Holocaust survivor to speak

The University of Arkansas Community College at Morrilton, in cooperation with the United States Holocaust Memorial Museum (USHMM) in Washington, D.C., is honored to host Peter Gorog at the 10th annual Holocaust Survivor Series event at 6:30 p.m. Tuesday, March 6, in the Fine Arts Auditorium. 

Gorog will speak again at 9:45 a.m. Wednesday, March 7, at Morrilton High School’s new Devil Dog Arena. The daytime program will be tailored for secondary school students in the six-county service area, but the public is invited to attend both free events. 

Gorog — born Péter Grünwald on March 10, 1941, in Budapest — was only 3 months old when his father, Árpád, was taken to a forced labor camp in Hungary. He soon died in 1942 while in a labor battalion in the Ukraine. Gorog was then supported by his mother, Olga, a hat-maker. 

When the German forces invaded Hungary in March 1944, the country’s government ordered the Jews of Budapest to move into “csillagos ház,” meaning “houses marked with a yellow Star of David.” Afraid the houses would bring even worse discrimination, Olga and her son found refuge with a Christian friend, but were turned over to the military by a neighbor soon after.
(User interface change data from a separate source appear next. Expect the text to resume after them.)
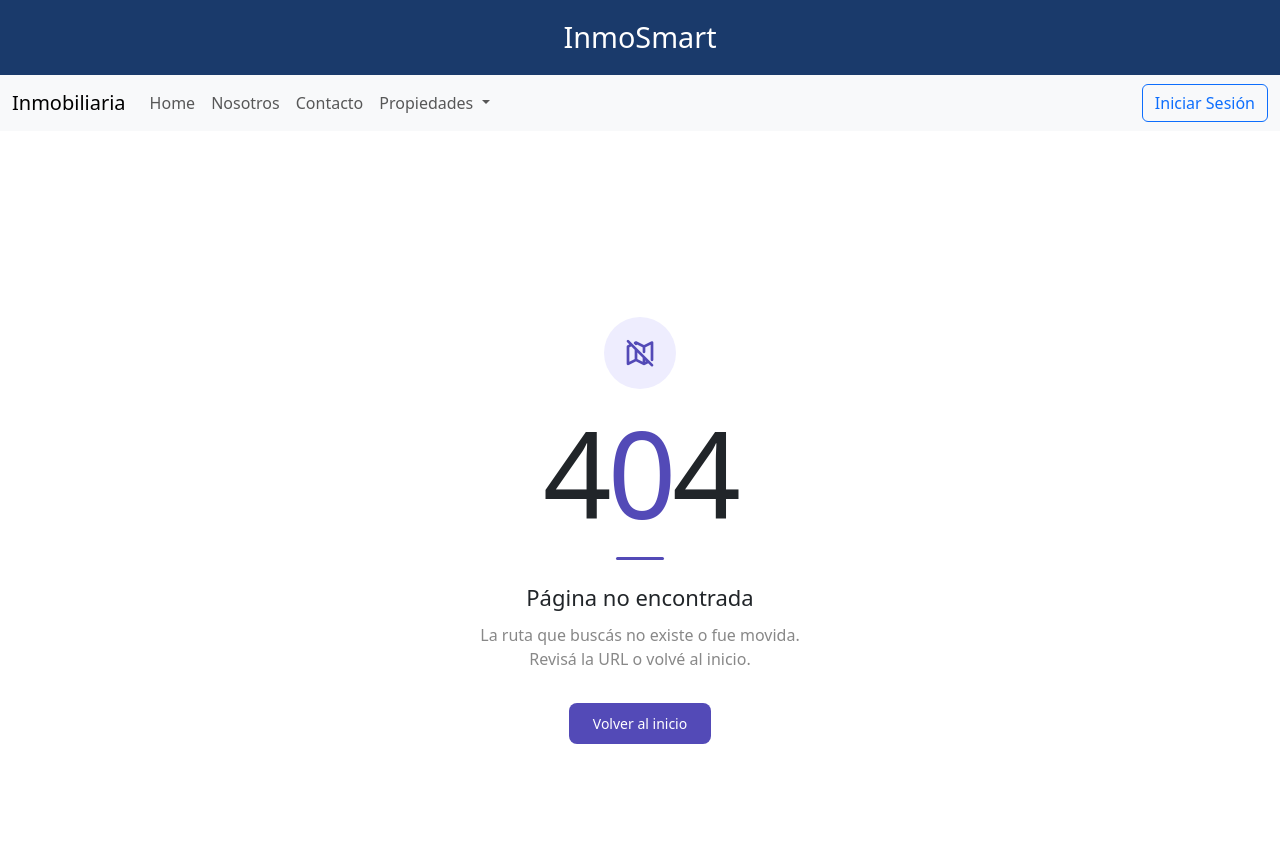
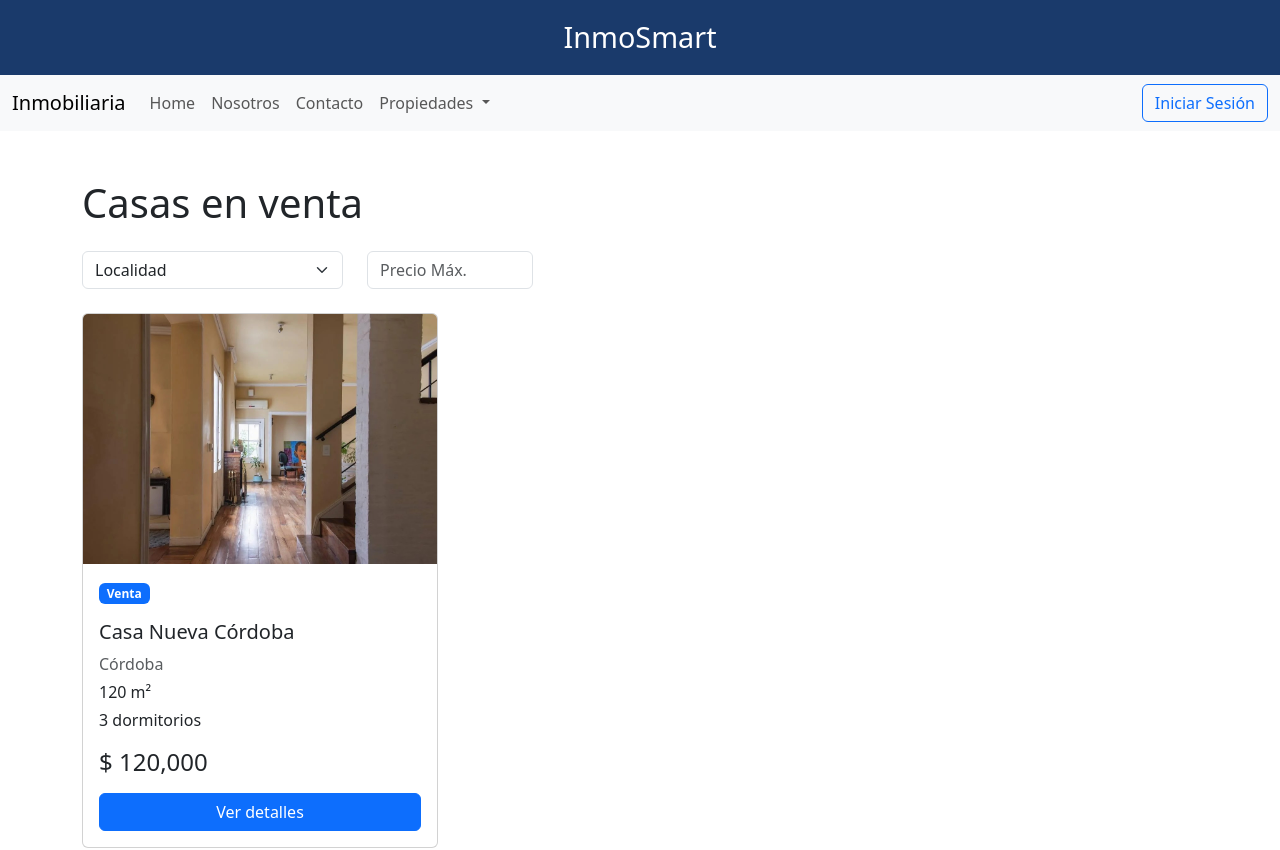
Before and after one commit to CreatiEdu/Modulo2026, an Angular app in the folder Frontend/app/: page /casas-venta in a window 1280 px wide. Shown: the top 850 px of the page. Built offline with nearby package versions, Linux system fonts and the light colour scheme.

Commit message:
Creación de los componentes casas en venta y con sus filtros

```diff
--- a/Frontend/app/src/app/app.routes.ts
+++ b/Frontend/app/src/app/app.routes.ts
@@ -9,6 +9,7 @@ import { DetallePropiedad } from './pages/detalle-propiedad/detalle-propiedad';
 import { DashboardUsuario } from './pages/dashboard-usuario/dashboard-usuario';
 import { DashboardAdmin } from './pages/dashboard-admin/dashboard-admin';
 import { Pagina404 } from '../pages/pagina404/pagina404';
+import { CasaVenta } from './pages/casa-venta/casa-venta';
 
 export const routes: Routes = [
   { path: '', component: Home },
@@ -20,6 +21,7 @@ export const routes: Routes = [
   { path: 'propiedades', component: Propiedades},
   { path: 'propiedad/:id', component: DetallePropiedad},
   { path: 'alquileres', component:Alquileres},
+  { path: 'casas-venta', component: CasaVenta },
 
 
   // agregado de rutas
--- /dev/null
+++ b/Frontend/app/src/app/pages/casa-venta/casa-venta.html
@@ -0,0 +1,52 @@
+<div class="container mt-5">
+
+    <h1 class="mb-4">Casas en venta</h1>
+
+    <div class="row mb-4">
+        <div class="col-md-3">
+            <select class="form-select" [(ngModel)]="localidadSeleccionada">
+                <option value="">Localidad</option>
+                @for(localidad of localidades; track localidad){
+                    <option [value]="localidad">{{localidad}}</option>
+                }
+            </select>
+        </div>
+
+        <div class="col-md-2">
+            <input
+                type="number"
+                class="form-control"
+                placeholder="Precio Máx."
+                [(ngModel)]="precioMaximo">
+        </div>
+    </div>
+
+    <div class="row">
+        @for(propiedad of propiedadesFiltradas; track propiedad.id){
+            <div class="col-md-4 mb-4">
+                <div class="card h-100">
+                    <img
+                        [src]="propiedad.imagenes[0] || 'assets/no-image.png'"
+                        class="card-img-top"
+                        alt="{{propiedad.titulo}}"
+                        style="object-fit: cover; height: 250px;">
+
+                    <div class="card-body">
+                        <span class="badge bg-primary">{{propiedad.operacion}}</span>
+
+                        <h5 class="mt-3">{{propiedad.titulo}}</h5>
+                        <p class="text-muted mb-1">{{propiedad.localidad}}</p>
+                        <p class="mb-1">{{propiedad.metros}} m²</p>
+                        <p class="mb-3">{{propiedad.dormitorios}} dormitorios</p>
+
+                        <h4 class="mb-3">$ {{propiedad.precio | number}}</h4>
+
+                        <button class="btn btn-primary w-100" [routerLink]="['/propiedad', propiedad.id]">
+                            Ver detalles
+                        </button>
+                    </div>
+                </div>
+            </div>
+        }
+    </div>
+</div>
--- /dev/null
+++ b/Frontend/app/src/app/pages/casa-venta/casa-venta.ts
@@ -0,0 +1,50 @@
+import { Component } from '@angular/core';
+import { CommonModule } from '@angular/common';
+import { FormsModule } from '@angular/forms';
+import { RouterLink } from "@angular/router";
+import { PropiedadesService } from '../../services/propiedades';
+
+@Component({
+  selector: 'app-propiedades',
+  standalone: true,
+  imports: [CommonModule, FormsModule, RouterLink],
+  templateUrl: './casa-venta.html',
+  styleUrl: './casa-venta.css',
+})
+export class CasaVenta {
+
+  constructor(
+    private PropiedadeService: PropiedadesService
+  ){}
+
+  get propiedad(){
+    return this.PropiedadeService.propiedades;
+  }
+
+  textoBusqueda = '';
+  localidadSeleccionada = '';
+  precioMinimo: number | null = null;
+  precioMaximo: number | null = null;
+
+  get localidades() {
+    const soloCasasVenta = this.propiedad.filter(p =>
+      p.operacion === 'Venta' &&
+      !p.titulo.toLowerCase().includes('terreno') &&
+      !p.titulo.toLowerCase().includes('lote')
+    );
+    return [...new Set(soloCasasVenta.map(p => p.localidad))];
+  }
+
+  get propiedadesFiltradas() {
+    return this.propiedad.filter(p => {
+      const esVenta = p.operacion === 'Venta';
+      const NOesTerreno = !p.titulo.toLowerCase().includes('terreno') && !p.titulo.toLowerCase().includes('lote');
+      const coincideTexto = p.titulo.toLowerCase().includes(this.textoBusqueda.toLowerCase());
+      const coincideLocalidad = !this.localidadSeleccionada || p.localidad === this.localidadSeleccionada;
+      const cumplePrecioMin = !this.precioMinimo || p.precio >= this.precioMinimo;
+      const cumplePrecioMax = !this.precioMaximo || p.precio <= this.precioMaximo;
+
+      return esVenta && NOesTerreno && coincideTexto && coincideLocalidad && cumplePrecioMin && cumplePrecioMax;
+    });
+  }
+}
--- a/Frontend/app/src/app/pages/dashboard-usuario/dashboard-usuario.ts
+++ b/Frontend/app/src/app/pages/dashboard-usuario/dashboard-usuario.ts
@@ -5,7 +5,7 @@ import { RouterLink } from '@angular/router';
 @Component({
   selector: 'app-dashboard-usuario',
   standalone: true,
-  imports: [CommonModule, RouterLink],
+  imports: [CommonModule],
   templateUrl: './dashboard-usuario.html',
   styleUrl: './dashboard-usuario.css'
 })
--- a/Frontend/app/src/app/shared/navbar/navbar.html
+++ b/Frontend/app/src/app/shared/navbar/navbar.html
@@ -62,8 +62,10 @@
 
           <ul class="dropdown-menu">
             <li>
-              <a class="dropdown-item" href="#">
-                Casas en venta
+              <a class="dropdown-item"
+              routerLink="/casas-venta"
+              routerLinkActive="active">
+              Casas en venta
               </a>
             </li>
 
```
Also changed, not shown: Frontend/app/src/app/pages/casas-venta/casas-venta.html (deleted, +0 -100 lines), Frontend/app/src/app/pages/casas-venta/casas-venta.ts (deleted, +0 -9 lines), Frontend/app/src/app/pages/casa-venta/casa-venta.css (added), 2 other files (tests, documents, lock files or other folders).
The two were arrested and jailed, but managed to escape after only two days. 

By October 1944, the Red Cross party had gained control of the Hungarian government, and began a reign of terror against the Jews of Budapest. Olga and her son fled to the city’s ghettos and lived with his grandparents, two aunts and a cousin — all packed into a one-bedroom apartment. But in January 1945, the country was liberated by the Soviet army. Though having survived the terrors of World War II, Gorog changed his name in 1962 from Grünwald for fear of any lingering anti-Semitic attitudes. 

Gorog earned a master of science degree in electrical engineering and later participated in the design of the first Hungarian-made computer. He defected to the U.S. in 1980, where he worked on various NASA projects such as the Hubble and James Webb telescopes. Gorog, now retired, has five daughters and two granddaughters. 

“We want to provide as many people in the region with the opportunity to hear from a survivor, to be enlightened as to how and why this happened, and to make sure that people never forget,” said Mary Clark, UACCM’s director of marketing and public relations. “It’s an honor and a privilege to host this event. We can study and read about the Holocaust, and watch documentaries and films about that dark time in world history, but nothing can compare to hearing these powerful stories firsthand.” 

These events are funded by a Giving Tree Grant from the Conway County Community Foundation. UACCM also partners with the University of Central Arkansas in Conway to bring the survivors to Central Arkansas, sharing the cost of travel expenses for the survivor and a travel companion from the USHMM Office of Survivor Affairs. The survivors do not charge a speaking fee, and they donate thousands of hours of service annually to the Museum by doing speaking engagements across the country, providing tours and lectures at the Museum and participating in other special related activities. 

The format of both events will be a stand-alone lecture with Gorog speaking about his experiences for 30-45 minutes followed by a question and answer session with the audience. For more information, contact Mary Clark at 501.977.2011 or [email protected] .